This is an example of the prolonged liminal space which high school occupies in one’s life. It is a time of transition from childhood to, four years later, adulthood. As such, there is a felt need to create identity and also leave part of that identity behind, to ensure that one’s mark is left. This is illustrated with the above example, showing also the remaining tidbits of antithetical, anti-authoritarian behavior demonstrated by children via the very act of writing on the wall and the ways in which the writing is utilized (to mock one of the standard novels of high school literature.)  In this way, the gap of authority and student is tactically lessened by the students.

Folk Remedy for Chili Peppers

A classmate of mine informed me of the following folk remedy for curing the pain of intense spiciness: ” I heard this folk remedy from my nanny when I was like 7 – we lived in Texas. There were a lot of chili peppers around, and I ate some – too many – and then started drinking a lot of water to help with the spiciness. My nanny put salt on my nose, and said that putting salt helps to get rid of the spiciness…I don’t think it worked. Let me see…I uh really don’t know that this means…it just shows tradition I guess and what people will believe to be true. I really don’t know what to make of it.”

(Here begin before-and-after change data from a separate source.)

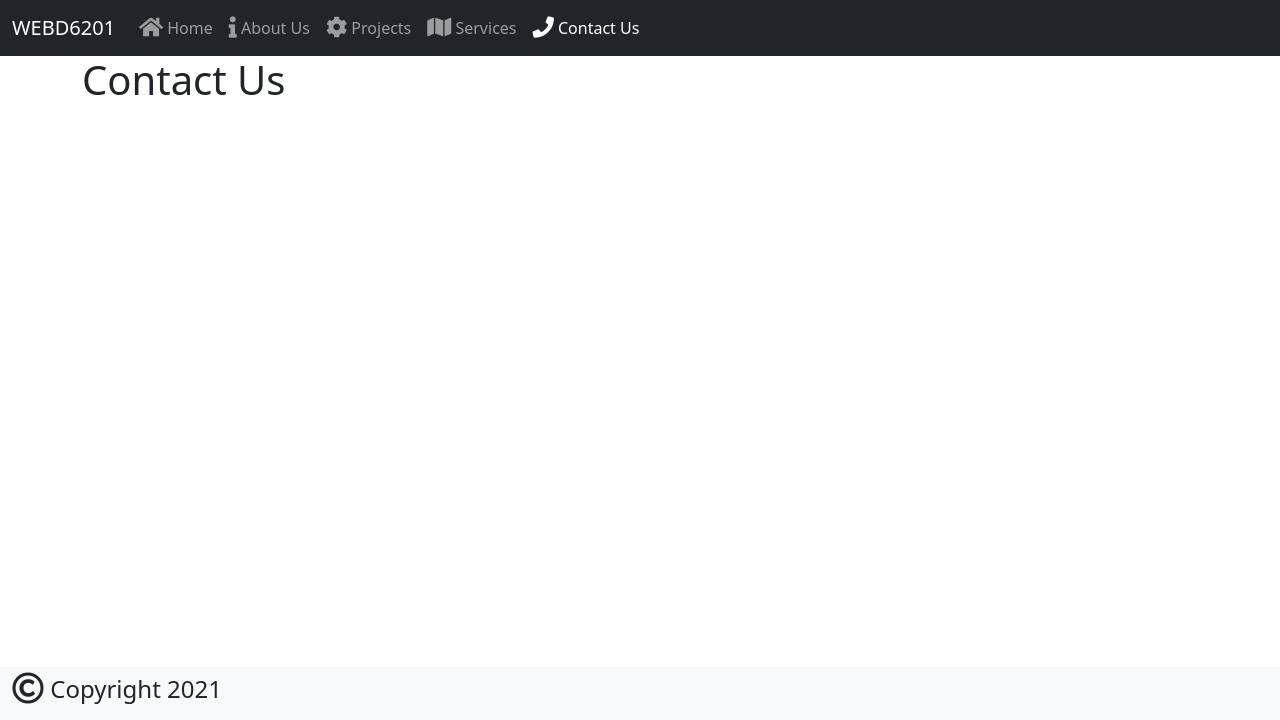
Repository: ErikHayward/WEBD6201-W2021-ICE1b
Page: contact.html
These files come from the project's save history. The page is drawn as it stood at one moment and after the next save; the edit follows.
The browser window is 1280 px wide. The pictures show the whole page.

Above is the page before, as saved 2021-01-22 20:38:49.

### contact.html
<!DOCTYPE html>
<html lang="en">
<head>
    <meta charset="UTF-8">
    <meta name="viewport" content="width=device-width, initial-scale=1.0">
    <title>Contact</title>
    <!-- CSS Section -->
    <link rel="stylesheet" href="./node_modules/bootstrap/dist/css/bootstrap.min.css">
    <link rel="stylesheet" href="./node_modules/@fortawesome/fontawesome-free/css/all.min.css">
    <link rel="stylesheet" href="./Content/app.css">
</head>
<body>
    <!-- Main Header -->
    <header>
        <!-- Main Nav -->
        <nav class="navbar navbar-expand-lg navbar-dark bg-dark">
            <div class="container-fluid">
              <a class="navbar-brand" href="index.html">WEBD6201</a>
              <button class="navbar-toggler" type="button" data-bs-toggle="collapse" data-bs-target="#navbarSupportedContent" aria-controls="navbarSupportedContent" aria-expanded="false" aria-label="Toggle navigation">
                <span class="navbar-toggler-icon"></span>
              </button>
              <div class="collapse navbar-collapse" id="navbarSupportedContent">
                <ul class="navbar-nav me-auto mb-2 mb-lg-0">

                  <li class="nav-item">
                    <a class="nav-link" aria-current="page" href="index.html"><i class="fas fa-home fa-lg"></i> Home</a>
                  </li>

                  <li class="nav-item">
                    <a class="nav-link" aria-current="page" href="about.html"><i class="fas fa-info fa-lg"></i> About Us</a>
                  </li>

                  <li class="nav-item">
                    <a class="nav-link" aria-current="page" href="projects.html"><i class="fas fa-cog fa-lg"></i> Projects</a>
                  </li>

                  <li class="nav-item">
                    <a class="nav-link" aria-current="page" href="services.html"><i class="fas fa-map fa-lg"></i> Services</a>
                  </li>

                  <li class="nav-item">
                    <a class="nav-link active" aria-current="page" href="contact.html"><i class="fas fa-phone fa-lg"></i> Contact Us</a>
                  </li>

                </ul>
              </div>
            </div>
          </nav>
    </header>

    <!-- Main Content -->
    <main class="container">
        <h1>Contact Us</h1>
    </main>

    <!-- Main Footer -->
    <footer>
        <nav class="navbar fixed-bottom navbar-light bg-light">
            <div class="container-fluid">
              <h4><i class="far fa-copyright fa-lg"></i> Copyright 2021</h4>
            </div>
          </nav>
    </footer>

    <!-- Script Section -->
    <script src="./node_modules/jquery/dist/jquery.min.js"></script>
    <script src="./node_modules/bootstrap/dist/js/bootstrap.bundle.min.js"></script>
    <script src="./Scripts/app.js"></script>
</body>
</html>

### Content/app.css
/* Custom CSS goes here */

### Scripts/app.js
/* custom JavaScript goes here */

//IIFE - Immediately Invoked Function Expression
//AKA - Anonymous Self-Executing Function
//Closure - limits scope leak

"use strict";

(function()
{
    function displayHome()
    {
        let paragraphOneText =
          "This is a simple site to demonstrate DOM Manipulation for ICE 1";

        let paragraphOneElement = document.getElementById("paragraphOne");

        paragraphOneElement.textContent = paragraphOneText;
        paragraphOneElement.className = "fs-5";

        // Step 1. document.createElement
        let newParagraph = document.createElement("p");
        // Step 2. configure the element
        newParagraph.setAttribute("id", "paragraphTwo");
        newParagraph.textContent = "...And this is paragraph two";
        // Step 3. select the parent element
        let mainContent = document.getElementsByTagName("main")[0];
        // Step 4. Add / Insert the element
        mainContent.appendChild(newParagraph);

        newParagraph.className = "fs-6";

        // another way of injecting content
        let paragraphDiv = document.createElement("div");
        let paragraphThree = `<p id="paragraphThree" class="fs-7 fw-bold">And this is the Third Paragraph</p>`;
        paragraphDiv.innerHTML = paragraphThree;

        // insertions

        // example of inserting before a node
        //newParagraph.before(paragraphDiv);

        // example of inserting after a node
        newParagraph.after(paragraphDiv);

        // deletions

        // example of removing a single element
        //paragraphOneElement.remove();

        // example of removeChild
        mainContent.removeChild(paragraphOneElement);

        // update / modification
        //mainContent.firstElementChild.textContent = "Welcome Home!";

        mainContent.innerHTML = `<h1 id="firstHeading">Welcome to WEBD6201 - Lab 1</h1>
         <p id="paragraphOne" class="fs-3 fw-bold">This is my first Paragraph</p>
        `;

    }

    function displayAbout(){

    }

    function displayProjects(){

    }

    function displayServices(){

    }

    function displayContact(){

    }

    function Start()
    {
        console.log("App Started...");

        switch (document.title)
        {
          case "Home":
              displayHome();
            break;
          case "About":
              displayAbout();
            break;
          case "Projects":
              displayProjects();
            break;
          case "Services":
              displayServices();
            break;
          case "Contact":
              displayContact();
            break;
        }

    }

    window.addEventListener("load", Start);

})();

Loaded but not shown: node_modules/bootstrap/dist/css/bootstrap.min.css (library); node_modules/@fortawesome/fontawesome-free/css/all.min.css (library); node_modules/jquery/dist/jquery.min.js (library); node_modules/bootstrap/dist/js/bootstrap.bundle.min.js (library)

After the next save:
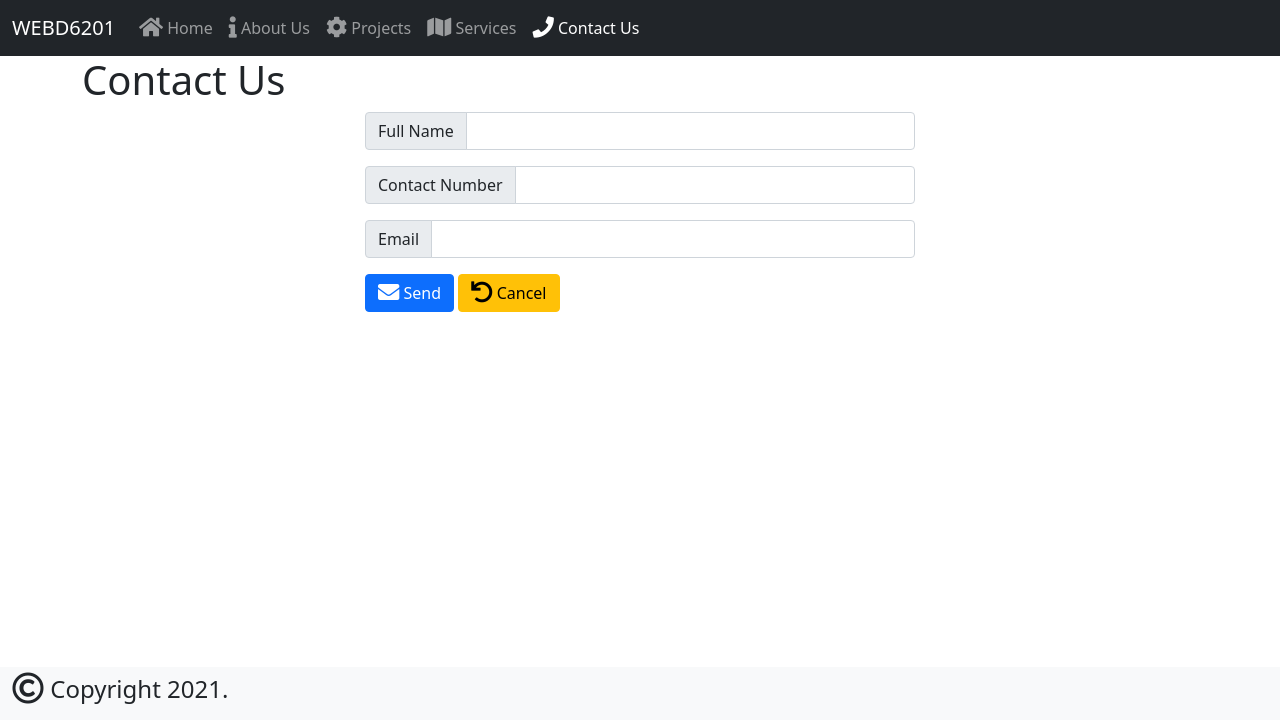
Saved 2 min 53 s later.
--- a/contact.html
+++ b/contact.html
@@ -12,7 +12,7 @@
 <body>
     <!-- Main Header -->
     <header>
-        <!-- Main Nav -->
+        <!-- Main Navigation -->
         <nav class="navbar navbar-expand-lg navbar-dark bg-dark">
             <div class="container-fluid">
               <a class="navbar-brand" href="index.html">WEBD6201</a>
@@ -21,7 +21,6 @@
               </button>
               <div class="collapse navbar-collapse" id="navbarSupportedContent">
                 <ul class="navbar-nav me-auto mb-2 mb-lg-0">
-
                   <li class="nav-item">
                     <a class="nav-link" aria-current="page" href="index.html"><i class="fas fa-home fa-lg"></i> Home</a>
                   </li>
@@ -41,7 +40,6 @@
                   <li class="nav-item">
                     <a class="nav-link active" aria-current="page" href="contact.html"><i class="fas fa-phone fa-lg"></i> Contact Us</a>
                   </li>
-
                 </ul>
               </div>
             </div>
@@ -51,18 +49,47 @@
     <!-- Main Content -->
     <main class="container">
         <h1>Contact Us</h1>
+        <div id="messageArea"></div>
+
+        <div class="row justify-content-lg-center g-3">
+          <form class="col-lg-6 col-md-10 col-sm-10">
+
+            <div class="input-group mb-3">
+              <span class="input-group-text" id="inputGroup-sizing-default">Full Name </span>
+              <input id="fullName" type="text" class="form-control" aria-label="Full Name" aria-describedby="Full Name Input"
+              name="fullName" required>
+            </div>
+
+            <div class="input-group mb-3">
+              <span class="input-group-text" id="inputGroup-sizing-default">Contact Number</span>
+              <input id="contactNumber" type="tel" class="form-control" aria-label="Contact Number" aria-describedby="Contact Number Input"
+              name="contactNumber" required>
+            </div>
+
+            <div class="input-group mb-3">
+              <span class="input-group-text" id="inputGroup-sizing-default">Email</span>
+              <input id="emailAddress" type="email" class="form-control" aria-label="Email Address" aria-describedby="Email Address Input"
+              name="emailAddress" required>
+            </div>
+
+            <button id="sendButton" type="submit" class="btn btn-primary"><i class="fas fa-envelope fa-lg"></i> Send</button>
+            <button id="cancelButton" type="reset" class="btn btn-warning"><i class="fas fa-undo fa-lg"></i> Cancel</button>
+          </form>
+        </div>
+
+
     </main>
 
     <!-- Main Footer -->
     <footer>
         <nav class="navbar fixed-bottom navbar-light bg-light">
             <div class="container-fluid">
-              <h4><i class="far fa-copyright fa-lg"></i> Copyright 2021</h4>
+              <h4><i class="far fa-copyright fa-lg"></i> Copyright 2021.</h4>
             </div>
           </nav>
     </footer>
 
-    <!-- Script Section -->
+    <!-- Script Section-->
     <script src="./node_modules/jquery/dist/jquery.min.js"></script>
     <script src="./node_modules/bootstrap/dist/js/bootstrap.bundle.min.js"></script>
     <script src="./Scripts/app.js"></script>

This example falls within a larger spectrum of folk remedies and the utilization of nature in contrast to produced medicine. While it is arguable whether this situation would have even necessitated the use of medication in the first place, the idea of relying on traditional ways of doing things still stands. And its importance is made apparent. The example illustrates the connection we have to modes of activity and performing a tradition that we may even acknowledge does not work. It is a reminder of where we came from and creates a sense of identity. If we see our parents or grandparents perform such an activity, then we are inclined to do so as well. It comforts us to practice what has been done before, and in doing, close the gap the distance of our past and our present, connecting us with those with whom we identify.